“One of the things that’s been slowing us down is – believe it or not – there was a very small dry cleaner on the site before…that has caused significant environmental clean-up problems,” said SCDC development director Josh Anderson.
“It’s caused a very long and costly clean-up of the site [that] has sort of pushed us back significantly. We haven’t really been able to start the project off without dealing with that issue first.”
But he added SCDC is exploring the possibility of using technology from the U.S. to clean up dumped chemicals in an efficient manner “without blowing it out of the water from a financial perspective.”
Anderson said one of the other challenges with the property rests with the current demand for residential units in Cloverdale.
“The market, in general, has been suppressed and it’s been very difficult to make a project with the numbers that are out there,” he said.
“On the positive side, we are hopeful that a launch could happen this year on the first residential phase.”

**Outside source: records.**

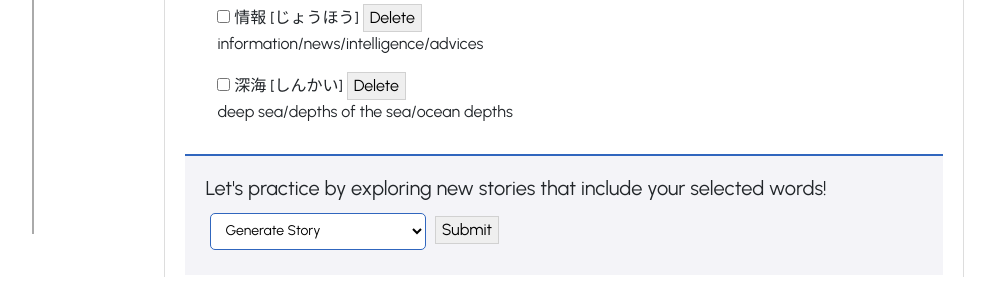
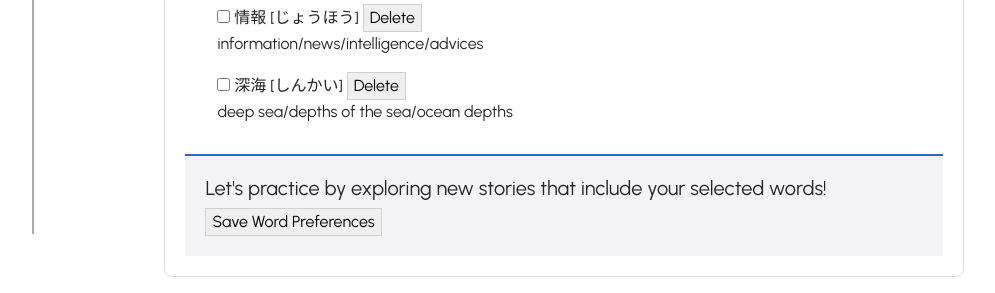
Before and after one commit to dl3918/WordWeaver, a Flask app: page /vocab in a window 1280 px wide. Shown: the part 893-1186 px from the top of the page, without its empty margins (185-1180 px from the left). Run offline with Flask 3, Linux system fonts and the light colour scheme; a user stored in the database is signed in.

Commit message:
Playtest version

```diff
--- a/app.py
+++ b/app.py
@@ -166,6 +166,7 @@ def logout():
     session.pop('user', None)
     session.pop('language', None)
     session.pop('story', None)
+    session.pop('selected_words', None)
     return redirect('/')
 
 @app.route('/select+language', methods=['GET', 'POST'])
@@ -256,6 +257,7 @@ def read():
                 Vocabulary.seen > 5, Vocabulary.seen <= 10
                 ).filter_by(user_id=user_id)   ]
             advanced = [i for i in Vocabulary.query.filter(Vocabulary.seen > 10).filter_by(user_id=user_id)]
+            indices = []
             if (len(new) + len(comfortable) + len(advanced)) > 10:
                 if len(advanced) >= 1 and len(comfortable) >= 3 and len(new) >= 1:
                     indices = [{'set': new, 'index' : random.randint(0,len(new) - 1)},
@@ -293,8 +295,8 @@ def read():
             else:
                 indices = [{'set': new, 'index' : i} for i in range(len(new))] + [{'set': comfortable, 'index' : i} for i in range(len(comfortable))] + [{'set': advanced, 'index' : i} for i in range(len(advanced))]
             selected_words = session.get('selected_words', [])
-            selected_words = [index['set'][index['index']].chinese_word for index in indices]
-            paragraph_type = session.get('paragraph_type', 'story')
+            selected_words += [index['set'][index['index']].chinese_word for index in indices]
+            paragraph_type = request.form.get('paragraph_type')
             language = ""
             if session['language'] == 'cn':
                 language = "Chinese"
@@ -369,6 +371,7 @@ def stories():
     if request.method == 'POST':
         if 'load' in request.form:
             session.pop('story', None)
+            session.pop('selected_words', None)
             session['story'] = Story.query.filter_by(id=request.form['load']).first().story
             return redirect('/read')
         elif 'delete' in request.form:
--- a/templates/vocab.html
+++ b/templates/vocab.html
@@ -60,6 +60,17 @@
                 <div style="flex-direction: column;">
                     <div class="left aligned column main-col" style="max-width: 800px; margin-top: 150px;">
                         <div class="center-container" id="text" style="text-align: left;">
+                                                    <!-- Display flash alert -->
+                        {% with messages = get_flashed_messages(with_categories=true) %}
+                        {% for category, message in messages %}
+                            {% if category == 'info-selection' %}  <!-- Only display messages with the 'info-selection' category -->
+                                <div class="alert alert-info alert-dismissible fade show" role="alert">
+                                    {{ message }}
+                                    <button type="button" class="btn-close" data-bs-dismiss="alert" aria-label="Close"></button>
+                                </div>
+                            {% endif %}
+                        {% endfor %}
+                    {% endwith %}
                             <h1 class="huge">Your Vocabulary List (Check the box to select a word)</h1>
                             <div class="preamble-section" style="margin: 20px; padding: 20px; background-color: #f4f4f8; border-left: 5px solid #3066be;">
                                 <h2>What do these levels mean?</h2>
@@ -99,28 +110,12 @@
                                 <div class="practice-section">
 
                                     <h1 class="huge">Let's practice by exploring new stories that include your selected words! </h1>
-                                    <select name="action" class="dropdown-style">
-                                        <option value="generate_story">Generate Story</option>
-                                        <option value="generate_email">Generate Email</option>
-                                        <option value="generate_newspaper">Generate Newspaper</option>
-                                        <!-- other actions can be added here -->
-                                    </select>
-                                    <button type="submit" name="submit_action" value="execute_action">Submit</button>
+
+                                    <button type="submit" name="submit_action" value="execute_action">Save Word Preferences</button>
                                 </div>
                             </form>
 
                         </div>
-                        <!-- Display flash alert -->
-                        {% with messages = get_flashed_messages(with_categories=true) %}
-                            {% for category, message in messages %}
-                                {% if category == 'info-selection' %}  <!-- Only display messages with the 'info-selection' category -->
-                                    <div class="alert alert-info alert-dismissible fade show" role="alert">
-                                        {{ message }}
-                                        <button type="button" class="btn-close" data-bs-dismiss="alert" aria-label="Close"></button>
-                                    </div>
-                                {% endif %}
-                            {% endfor %}
-                        {% endwith %}
                     </div>
                 </div>
             </div>
```
Also changed, not shown: templates/language.html (+6 -1 lines), instance/db.sqlite.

SCDC is spearheading Cloverdale West Village along with Townline Housing Solutions in an effort to create a large mixed-use development featuring both commercial and residential space. One condition of the development’s go-ahead is the construction of a new home for Cloverdale Legion Branch 6 to replace the aging building adjacent to the property.
Anderson said negotiations between SCDC and Townline to build a new Legion are still ongoing and he could not provide further details on where they stand.
“The Legion is a critical link to the redevelopment of Cloverdale West Village,” he said.
“It’s in everyone’s best interest for them to be properly accommodated in the project.”
Paul Orazietti, executive director of the Cloverdale Business Improvement Association, said after the meeting with SCDC that he’s “mildly happy” with the progress being made on the project.
“The market is too soft for the developer to move forward. So there’s concerns about the rate and the quality of the development. So if you were to rush the project, then you wouldn’t necessarily be able to command a higher rate because of what’s happening in the marketplace,” he said.
“It’s a complicated property and because of the nature of all the variables that come in, I understand why it’s taking longer – but it is terribly frustrating.”
Orazietti said the City of Surrey has encouraged the BIA to remain patient “because ultimately whatever happens there should be the highest quality possible.”
He added the project has the potential to really transform the location from a sleepy town centre into an active urban area.
“This particular part of town has still been languishing for a while as there hasn’t been enough significant change, but it’s now getting close to a tipping point where people can say, ‘You know what? There’s a real energy (in) the old historic core and there’s also new life on Highway 10,’” he said, noting an Ace Hardware franchise is set to open shop in Cloverdale in the coming months.
“If you want to shoot for something a little more upscale, you have to let part of the town centre continue to evolve because then people will start to take a look at it in a new light and as you get going, you start to see it’s an incremental thing.”